● Data shown:
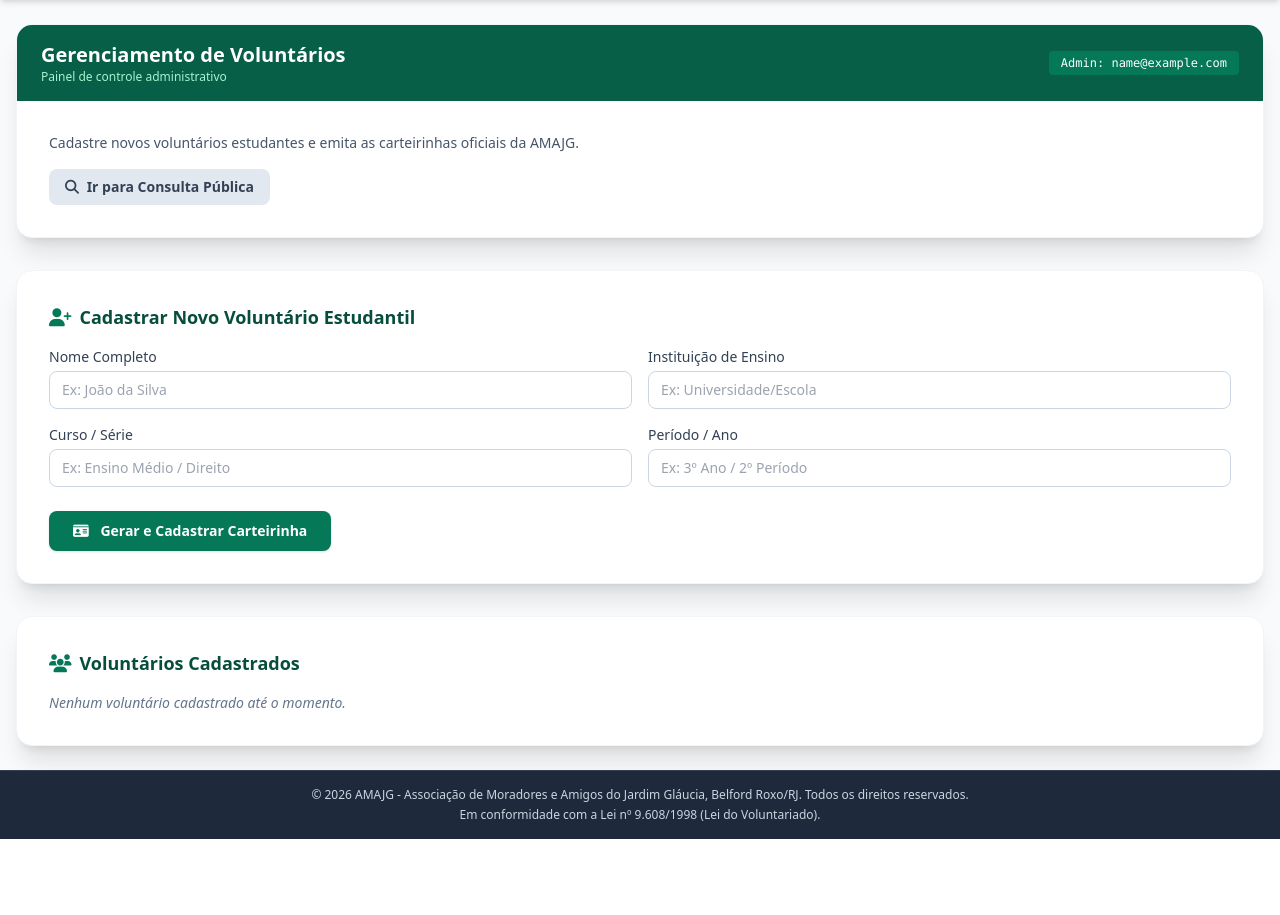
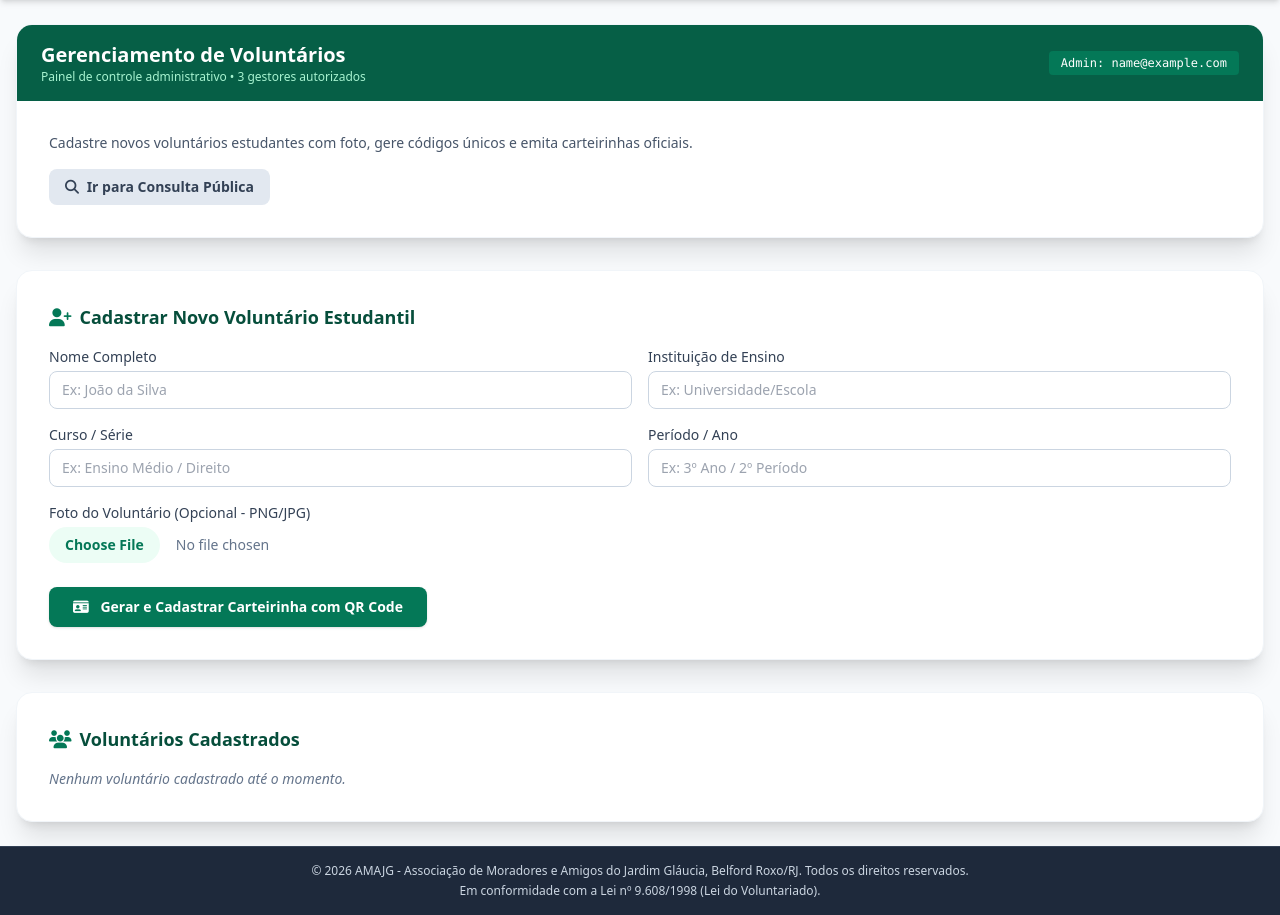
Before and after one commit to amajg/amajg-voluntarios, a Flask app: page /admin in a window 1280 px wide. Shown: the part 80-995 px from the top of the page. Before the commit the page ends 919 px from the top, so only its background shows below. Run offline with Flask 3, Linux system fonts and the light colour scheme; the visitor is signed in with stand-in values (Sample User, id 1); some libraries are stand-ins or nearby versions.

Commit message:
Update admin.html

```diff
--- a/templates/admin.html
+++ b/templates/admin.html
@@ -2,29 +2,28 @@
 {% block title %}Painel Administrativo - AMAJG{% endblock %}
 {% block content %}
 <div class="space-y-8">
-    <!-- Cabeçalho do Painel -->
     <div class="bg-white rounded-2xl shadow-xl overflow-hidden border border-slate-100">
         <div class="bg-emerald-800 text-white py-4 px-6 flex justify-between items-center">
             <div>
                 <h2 class="text-xl font-bold">Gerenciamento de Voluntários</h2>
-                <p class="text-xs text-emerald-200">Painel de controle administrativo</p>
+                <p class="text-xs text-emerald-200">Painel de controle administrativo • {{ admins_count }} gestores autorizados</p>
             </div>
-            <span class="bg-emerald-700 px-3 py-1 rounded text-xs font-mono">Admin: {{ session.get('admin_email', 'Administrador') }}</span>
+            <span class="bg-emerald-700 px-3 py-1 rounded text-xs font-mono">Admin: {{ session.get('admin_email') }}</span>
         </div>
         <div class="p-6 md:p-8">
-            <p class="text-sm text-slate-600 mb-4">Cadastre novos voluntários estudantes e emita as carteirinhas oficiais da AMAJG.</p>
+            <p class="text-sm text-slate-600 mb-4">Cadastre novos voluntários estudantes com foto, gere códigos únicos e emita carteirinhas oficiais.</p>
             <a href="{{ url_for('public_query') }}" class="inline-block bg-slate-200 text-slate-700 font-bold px-4 py-2 rounded-lg text-sm hover:bg-slate-300 transition">
                 <i class="fas fa-search mr-1"></i> Ir para Consulta Pública
             </a>
         </div>
     </div>
 
-    <!-- Formulário de Cadastro de Voluntário -->
+    <!-- Formulário com Multipart (Foto) -->
     <div class="bg-white rounded-2xl shadow-xl overflow-hidden border border-slate-100 p-6 md:p-8">
         <h3 class="text-lg font-bold text-emerald-900 mb-4 flex items-center">
             <i class="fas fa-user-plus mr-2 text-emerald-700"></i> Cadastrar Novo Voluntário Estudantil
         </h3>
-        <form action="{{ url_for('admin_dashboard') }}" method="POST" class="grid grid-cols-1 md:grid-cols-2 gap-4">
+        <form action="{{ url_for('admin_dashboard') }}" method="POST" enctype="multipart/form-data" class="grid grid-cols-1 md:grid-cols-2 gap-4">
             <div>
                 <label class="block text-sm font-medium text-slate-700 mb-1">Nome Completo</label>
                 <input type="text" name="nome" required placeholder="Ex: João da Silva" class="w-full rounded-lg border border-slate-300 px-3 py-2 text-sm focus:outline-none focus:ring-2 focus:ring-emerald-600">
@@ -41,15 +40,19 @@
                 <label class="block text-sm font-medium text-slate-700 mb-1">Período / Ano</label>
                 <input type="text" name="periodo" placeholder="Ex: 3º Ano / 2º Período" class="w-full rounded-lg border border-slate-300 px-3 py-2 text-sm focus:outline-none focus:ring-2 focus:ring-emerald-600">
             </div>
+            <div class="md:col-span-2">
+                <label class="block text-sm font-medium text-slate-700 mb-1">Foto do Voluntário (Opcional - PNG/JPG)</label>
+                <input type="file" name="photo" accept="image/*" class="w-full text-sm text-slate-500 file:mr-4 file:py-2 file:px-4 file:rounded-full file:border-0 file:text-sm file:font-semibold file:bg-emerald-50 file:text-emerald-700 hover:file:bg-emerald-100">
+            </div>
             <div class="md:col-span-2 pt-2">
                 <button type="submit" class="bg-emerald-700 hover:bg-emerald-600 text-white font-bold px-6 py-2.5 rounded-lg text-sm transition shadow">
-                    <i class="fas fa-id-card mr-2"></i> Gerar e Cadastrar Carteirinha
+                    <i class="fas fa-id-card mr-2"></i> Gerar e Cadastrar Carteirinha com QR Code
                 </button>
             </div>
         </form>
     </div>
 
-    <!-- Lista de Voluntários Cadastrados -->
+    <!-- Lista de Voluntários com Data e Responsável -->
     <div class="bg-white rounded-2xl shadow-xl overflow-hidden border border-slate-100 p-6 md:p-8">
         <h3 class="text-lg font-bold text-emerald-900 mb-4 flex items-center">
             <i class="fas fa-users mr-2 text-emerald-700"></i> Voluntários Cadastrados
@@ -59,21 +62,30 @@
                 <table class="w-full text-left border-collapse text-sm">
                     <thead>
                         <tr class="bg-slate-100 text-slate-700 border-b border-slate-200">
+                            <th class="py-3 px-4 font-semibold">Foto</th>
                             <th class="py-3 px-4 font-semibold">Código</th>
                             <th class="py-3 px-4 font-semibold">Nome</th>
                             <th class="py-3 px-4 font-semibold">Instituição</th>
-                            <th class="py-3 px-4 font-semibold text-center">Ações</th>
+                            <th class="py-3 px-4 font-semibold">Data / Responsável</th>
+                            <th class="py-3 px-4 font-semibold text-center">Ações de Impressão (9x5cm)</th>
                         </tr>
                     </thead>
                     <tbody class="divide-y divide-slate-200">
                         {% for v in voluntariados %}
                         <tr class="hover:bg-slate-50">
+                            <td class="py-3 px-4">
+                                <img src="{{ url_for('static', filename='uploads/' + v.photo) if v.photo != 'default_user.png' else url_for('static', filename='img/logo.png') }}" class="w-10 h-10 object-cover rounded-full border border-emerald-600">
+                            </td>
                             <td class="py-3 px-4 font-mono text-xs text-emerald-800 font-bold">{{ v.codigo }}</td>
                             <td class="py-3 px-4 font-medium text-slate-800">{{ v.nome }}</td>
-                            <td class="py-3 px-4 text-slate-600">{{ v.instituicao }}</td>
+                            <td class="py-3 px-4 text-slate-600 text-xs">{{ v.instituicao }}</td>
+                            <td class="py-3 px-4 text-xs text-slate-500">
+                                {{ v.data_cadastro.split('às')[0] if 'às' in v.data_cadastro else v.data_cadastro }}<br>
+                                <span class="italic text-[10px] text-slate-400">por {{ v.cadastrado_por }}</span>
+                            </td>
                             <td class="py-3 px-4 text-center space-x-2">
-                                <a href="{{ url_for('view_card', codigo=v.codigo) }}" target="_blank" class="bg-emerald-100 text-emerald-800 hover:bg-emerald-200 px-3 py-1 rounded text-xs font-semibold inline-block transition">
-                                    <i class="fas fa-print mr-1"></i> Ver/Imprimir Carteirinha
+                                <a href="{{ url_for('view_card', codigo=v.codigo) }}" target="_blank" class="bg-emerald-700 text-white hover:bg-emerald-600 px-3 py-1.5 rounded text-xs font-semibold inline-block transition">
+                                    <i class="fas fa-print mr-1"></i> Prévia e Imprimir (9x5cm)
                                 </a>
                             </td>
                         </tr>
```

● Requirement:
Exclude the pictures and reproduce every entry exactly.

● Completed task:
Before and after one commit to amajg/amajg-voluntarios, a Flask app: page /admin in a window 1280 px wide. Shown: the part 80-995 px from the top of the page. Before the commit the page ends 919 px from the top, so only its background shows below. Run offline with Flask 3, Linux system fonts and the light colour scheme; the visitor is signed in with stand-in values (Sample User, id 1); some libraries are stand-ins or nearby versions.

Commit message:
Update admin.html

```diff
--- a/templates/admin.html
+++ b/templates/admin.html
@@ -2,29 +2,28 @@
 {% block title %}Painel Administrativo - AMAJG{% endblock %}
 {% block content %}
 <div class="space-y-8">
-    <!-- Cabeçalho do Painel -->
     <div class="bg-white rounded-2xl shadow-xl overflow-hidden border border-slate-100">
         <div class="bg-emerald-800 text-white py-4 px-6 flex justify-between items-center">
             <div>
                 <h2 class="text-xl font-bold">Gerenciamento de Voluntários</h2>
-                <p class="text-xs text-emerald-200">Painel de controle administrativo</p>
+                <p class="text-xs text-emerald-200">Painel de controle administrativo • {{ admins_count }} gestores autorizados</p>
             </div>
-            <span class="bg-emerald-700 px-3 py-1 rounded text-xs font-mono">Admin: {{ session.get('admin_email', 'Administrador') }}</span>
+            <span class="bg-emerald-700 px-3 py-1 rounded text-xs font-mono">Admin: {{ session.get('admin_email') }}</span>
         </div>
         <div class="p-6 md:p-8">
-            <p class="text-sm text-slate-600 mb-4">Cadastre novos voluntários estudantes e emita as carteirinhas oficiais da AMAJG.</p>
+            <p class="text-sm text-slate-600 mb-4">Cadastre novos voluntários estudantes com foto, gere códigos únicos e emita carteirinhas oficiais.</p>
             <a href="{{ url_for('public_query') }}" class="inline-block bg-slate-200 text-slate-700 font-bold px-4 py-2 rounded-lg text-sm hover:bg-slate-300 transition">
                 <i class="fas fa-search mr-1"></i> Ir para Consulta Pública
             </a>
         </div>
     </div>
 
-    <!-- Formulário de Cadastro de Voluntário -->
+    <!-- Formulário com Multipart (Foto) -->
     <div class="bg-white rounded-2xl shadow-xl overflow-hidden border border-slate-100 p-6 md:p-8">
         <h3 class="text-lg font-bold text-emerald-900 mb-4 flex items-center">
             <i class="fas fa-user-plus mr-2 text-emerald-700"></i> Cadastrar Novo Voluntário Estudantil
         </h3>
-        <form action="{{ url_for('admin_dashboard') }}" method="POST" class="grid grid-cols-1 md:grid-cols-2 gap-4">
+        <form action="{{ url_for('admin_dashboard') }}" method="POST" enctype="multipart/form-data" class="grid grid-cols-1 md:grid-cols-2 gap-4">
             <div>
                 <label class="block text-sm font-medium text-slate-700 mb-1">Nome Completo</label>
                 <input type="text" name="nome" required placeholder="Ex: João da Silva" class="w-full rounded-lg border border-slate-300 px-3 py-2 text-sm focus:outline-none focus:ring-2 focus:ring-emerald-600">
@@ -41,15 +40,19 @@
                 <label class="block text-sm font-medium text-slate-700 mb-1">Período / Ano</label>
                 <input type="text" name="periodo" placeholder="Ex: 3º Ano / 2º Período" class="w-full rounded-lg border border-slate-300 px-3 py-2 text-sm focus:outline-none focus:ring-2 focus:ring-emerald-600">
             </div>
+            <div class="md:col-span-2">
+                <label class="block text-sm font-medium text-slate-700 mb-1">Foto do Voluntário (Opcional - PNG/JPG)</label>
+                <input type="file" name="photo" accept="image/*" class="w-full text-sm text-slate-500 file:mr-4 file:py-2 file:px-4 file:rounded-full file:border-0 file:text-sm file:font-semibold file:bg-emerald-50 file:text-emerald-700 hover:file:bg-emerald-100">
+            </div>
             <div class="md:col-span-2 pt-2">
                 <button type="submit" class="bg-emerald-700 hover:bg-emerald-600 text-white font-bold px-6 py-2.5 rounded-lg text-sm transition shadow">
-                    <i class="fas fa-id-card mr-2"></i> Gerar e Cadastrar Carteirinha
+                    <i class="fas fa-id-card mr-2"></i> Gerar e Cadastrar Carteirinha com QR Code
                 </button>
             </div>
         </form>
     </div>
 
-    <!-- Lista de Voluntários Cadastrados -->
+    <!-- Lista de Voluntários com Data e Responsável -->
     <div class="bg-white rounded-2xl shadow-xl overflow-hidden border border-slate-100 p-6 md:p-8">
         <h3 class="text-lg font-bold text-emerald-900 mb-4 flex items-center">
             <i class="fas fa-users mr-2 text-emerald-700"></i> Voluntários Cadastrados
@@ -59,21 +62,30 @@
                 <table class="w-full text-left border-collapse text-sm">
                     <thead>
                         <tr class="bg-slate-100 text-slate-700 border-b border-slate-200">
+                            <th class="py-3 px-4 font-semibold">Foto</th>
                             <th class="py-3 px-4 font-semibold">Código</th>
                             <th class="py-3 px-4 font-semibold">Nome</th>
                             <th class="py-3 px-4 font-semibold">Instituição</th>
-                            <th class="py-3 px-4 font-semibold text-center">Ações</th>
+                            <th class="py-3 px-4 font-semibold">Data / Responsável</th>
+                            <th class="py-3 px-4 font-semibold text-center">Ações de Impressão (9x5cm)</th>
                         </tr>
                     </thead>
                     <tbody class="divide-y divide-slate-200">
                         {% for v in voluntariados %}
                         <tr class="hover:bg-slate-50">
+                            <td class="py-3 px-4">
+                                <img src="{{ url_for('static', filename='uploads/' + v.photo) if v.photo != 'default_user.png' else url_for('static', filename='img/logo.png') }}" class="w-10 h-10 object-cover rounded-full border border-emerald-600">
+                            </td>
                             <td class="py-3 px-4 font-mono text-xs text-emerald-800 font-bold">{{ v.codigo }}</td>
                             <td class="py-3 px-4 font-medium text-slate-800">{{ v.nome }}</td>
-                            <td class="py-3 px-4 text-slate-600">{{ v.instituicao }}</td>
+                            <td class="py-3 px-4 text-slate-600 text-xs">{{ v.instituicao }}</td>
+                            <td class="py-3 px-4 text-xs text-slate-500">
+                                {{ v.data_cadastro.split('às')[0] if 'às' in v.data_cadastro else v.data_cadastro }}<br>
+                                <span class="italic text-[10px] text-slate-400">por {{ v.cadastrado_por }}</span>
+                            </td>
                             <td class="py-3 px-4 text-center space-x-2">
-                                <a href="{{ url_for('view_card', codigo=v.codigo) }}" target="_blank" class="bg-emerald-100 text-emerald-800 hover:bg-emerald-200 px-3 py-1 rounded text-xs font-semibold inline-block transition">
-                                    <i class="fas fa-print mr-1"></i> Ver/Imprimir Carteirinha
+                                <a href="{{ url_for('view_card', codigo=v.codigo) }}" target="_blank" class="bg-emerald-700 text-white hover:bg-emerald-600 px-3 py-1.5 rounded text-xs font-semibold inline-block transition">
+                                    <i class="fas fa-print mr-1"></i> Prévia e Imprimir (9x5cm)
                                 </a>
                             </td>
                         </tr>
```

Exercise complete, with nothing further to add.